The Z. Smith Reynolds Foundation in Winston-Salem has become North Carolina’s most influential private patron for smart growth, The News & Observer reported Oct. 19.
The $500 million-asset foundation has invested hundreds of thousands of dollars in growth-related projects.
It also has brought planners together, spurred discussion among politicians and people, commissioned a Brookings Institution agenda for the state and created a statewide advocacy group, the N.C. Smart Growth Alliance.
But some people worry that the foundation’s interest in growth may fade because the staff that made the issue a priority will be gone by the end of the year, the newspaper said.
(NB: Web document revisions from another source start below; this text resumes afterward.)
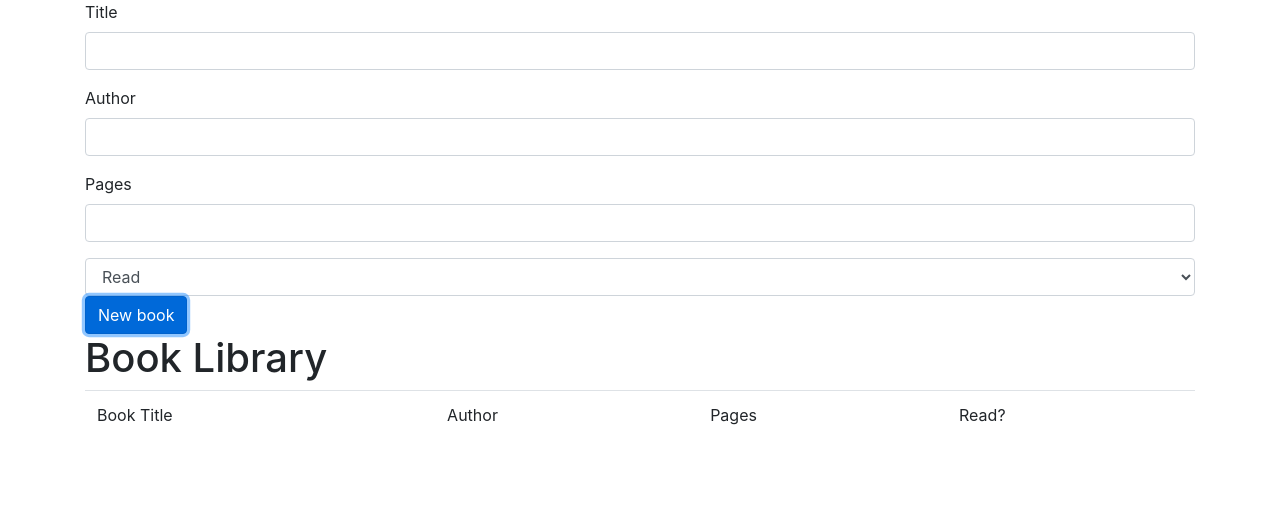
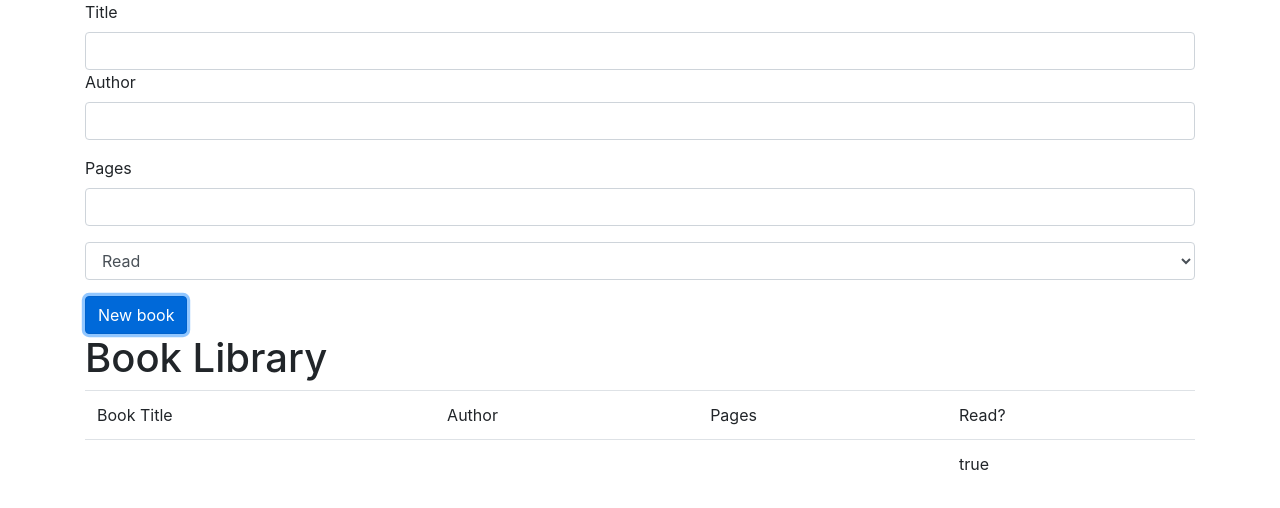
Before and after one commit to rahalrazika/jsLibrary, a plain HTML site: page index.html in a window 1280 px wide. Both pictures are taken after a click on the button "New book". Drawn offline with nearby package versions, Linux system fonts and the light colour scheme.

Commit message:
add create function

```diff
--- a/index.html
+++ b/index.html
@@ -7,7 +7,7 @@
     <title>library</title>
 </head>
 <body class="container">
-    <form ">
+    <form id = "book-form>
         <div class="form-group">
             <label for="title">Title</label>
             <input type="text" class="form-control" id="title">
@@ -20,9 +20,9 @@
             <label for="NumberOfpages">Pages</label>
             <input type="text" class="form-control" id="NumberOfpages">
         </div>
-        <select class="form-control">
-            <option>Read</option>
-            <option>Not Read</option>
+        <select class="form-control" id = "read">
+            <option value="true">Read</option>
+            <option value="false">Not Read</option>
 
           </select>
     </form>
--- a/script/index.js
+++ b/script/index.js
@@ -34,10 +34,18 @@ function createNewBook() {
 //4.call the show books  function
 let title = document.getElementById('title').value
 let author = document.getElementById('author').value
-let Pages = document.getElementById('Pages').value
+let numberOfpages = document.getElementById('NumberOfpages').value
 let read = document.getElementById('read').value
 
-console.log(title)
+ let book = new Book(title, author, numberOfpages, read)
+    myLibrary.push(book)
+    showBooks(myLibrary)
+ document.getElementById('title').value = ""
+ document.getElementById('author').value = ""
+ document.getElementById('numberOfpages').value = ""
+ document.getElementById('read').value = "true"
+
+
 }
 
 showBooks(myLibrary)
```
The Smart Growth Alliance, which tries to boost cooperation between environmentalists and people who work with the poor, grew out of meetings that the foundation organized two years ago to get people throughout the state to talk about growth and its impact in their communities.
The foundation gave $100,000 to get the alliance started.
Other grants include $50,000 to the state to support the campaign by Gov. Jim Hunt campaign to protect 1 million acres of land over the next decade, and $30,000 to the Center for Urban and Regional Studies at the University of North Carolina at Chapel Hill to fund a symposium on growth.
Now, however, the foundation’s senior program staff is breaking up.
Executive Director Tom Lambeth and Assistant Director Joe Kilpatrick will leave at the end of the year, and program officers Valeria Lee and Peter Tavernise have taken positions with other groups.
“There’s a lot of interest in what that will mean for the foundation, said Molly Diggins, state director of the Sierra Club. “You can’t lose all that experience without signifying some sort of change.”
Lambeth’s successor, Thomas Ross, said staff changes will not diminish the foundation’s emphasis on growth issues.
For full story, go to The News & Observer.